More than 175 years ago, a ditch in Chester County became a mass grave for 57 Irish immigrant railroad workers, thought to have died of cholera. Now, a team that includes a Penn scholar and undergraduate is digging deeper into the lives – and deaths – of these laborers.
Photo caption: Dr. Janet Monge (left), curator of physical anthropology at the Penn Museum, and Penn senior Samantha Cox (right), joined the Duffy's Cut Project in spring 2009 to excavate and analyze the bones of Irish railroad laborers who died and were buried in a mass grave in Chester County in 1832. Here, Dr. Monge and Ms. Cox, in a Penn Museum office, examine one of the first skulls excavated at the site. Photo by Penn Museum.
Dr. Janet Monge, curator of physical anthropology at the Penn Museum, and Samantha Cox, a Penn undergraduate, joined the project in spring 2009, when workers’ bones were discovered at the site. So far, they have CT-scanned and analyzed two skeletons, and preliminary analysis shows that both appear to have suffered blunt-force trauma near the time of their deaths.
Cox is supervising the field excavation of the skeletons, working with excavation director Stephen Brighton of the University of Maryland. The process is expected to take one to two years.

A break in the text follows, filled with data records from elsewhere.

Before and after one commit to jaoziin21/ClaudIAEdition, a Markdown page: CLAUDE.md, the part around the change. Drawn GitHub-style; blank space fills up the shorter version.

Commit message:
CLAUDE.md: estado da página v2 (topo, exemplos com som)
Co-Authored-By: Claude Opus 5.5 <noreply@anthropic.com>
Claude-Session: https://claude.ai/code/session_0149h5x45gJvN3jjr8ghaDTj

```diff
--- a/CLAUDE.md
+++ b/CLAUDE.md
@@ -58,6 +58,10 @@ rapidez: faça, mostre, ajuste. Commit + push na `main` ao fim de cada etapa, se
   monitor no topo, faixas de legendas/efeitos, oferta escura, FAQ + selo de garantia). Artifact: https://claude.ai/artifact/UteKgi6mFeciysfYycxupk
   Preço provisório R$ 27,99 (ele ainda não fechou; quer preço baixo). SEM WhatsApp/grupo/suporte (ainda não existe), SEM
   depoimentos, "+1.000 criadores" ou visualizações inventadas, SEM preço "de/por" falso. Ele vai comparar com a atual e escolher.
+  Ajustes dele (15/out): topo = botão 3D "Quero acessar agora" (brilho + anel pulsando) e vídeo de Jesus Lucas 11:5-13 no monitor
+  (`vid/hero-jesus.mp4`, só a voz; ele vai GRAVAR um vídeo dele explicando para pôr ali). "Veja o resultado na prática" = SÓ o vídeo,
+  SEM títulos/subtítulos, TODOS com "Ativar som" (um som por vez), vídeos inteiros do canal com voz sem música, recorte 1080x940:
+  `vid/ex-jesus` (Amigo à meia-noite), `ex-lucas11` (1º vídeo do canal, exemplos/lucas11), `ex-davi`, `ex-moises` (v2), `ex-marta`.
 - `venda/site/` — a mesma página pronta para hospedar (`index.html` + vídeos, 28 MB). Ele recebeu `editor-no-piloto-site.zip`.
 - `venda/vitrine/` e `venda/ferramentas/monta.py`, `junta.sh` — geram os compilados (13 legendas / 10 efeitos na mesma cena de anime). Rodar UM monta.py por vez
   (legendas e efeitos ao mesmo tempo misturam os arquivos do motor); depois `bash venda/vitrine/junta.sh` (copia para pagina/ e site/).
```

The railway laborers were brought to Malvern, a suburb about 20 miles northwest of Philadelphia, by fellow Irishman Philip Duffy to help construct the Philadelphia and Columbia Railroad. Historic accounts indicate that the workers died of cholera, but the new evidence implies that they may have been victims of violence.
The Duffy’s Cut Project, named for that area of the railroad, is exploring early-19th-century attitudes about industry, disease and immigration through the excavation and analysis of the laborers’ skeletons. The group is led by Immaculata University’s Dr. William E. Watson, who received his MA and Ph.D. from Penn.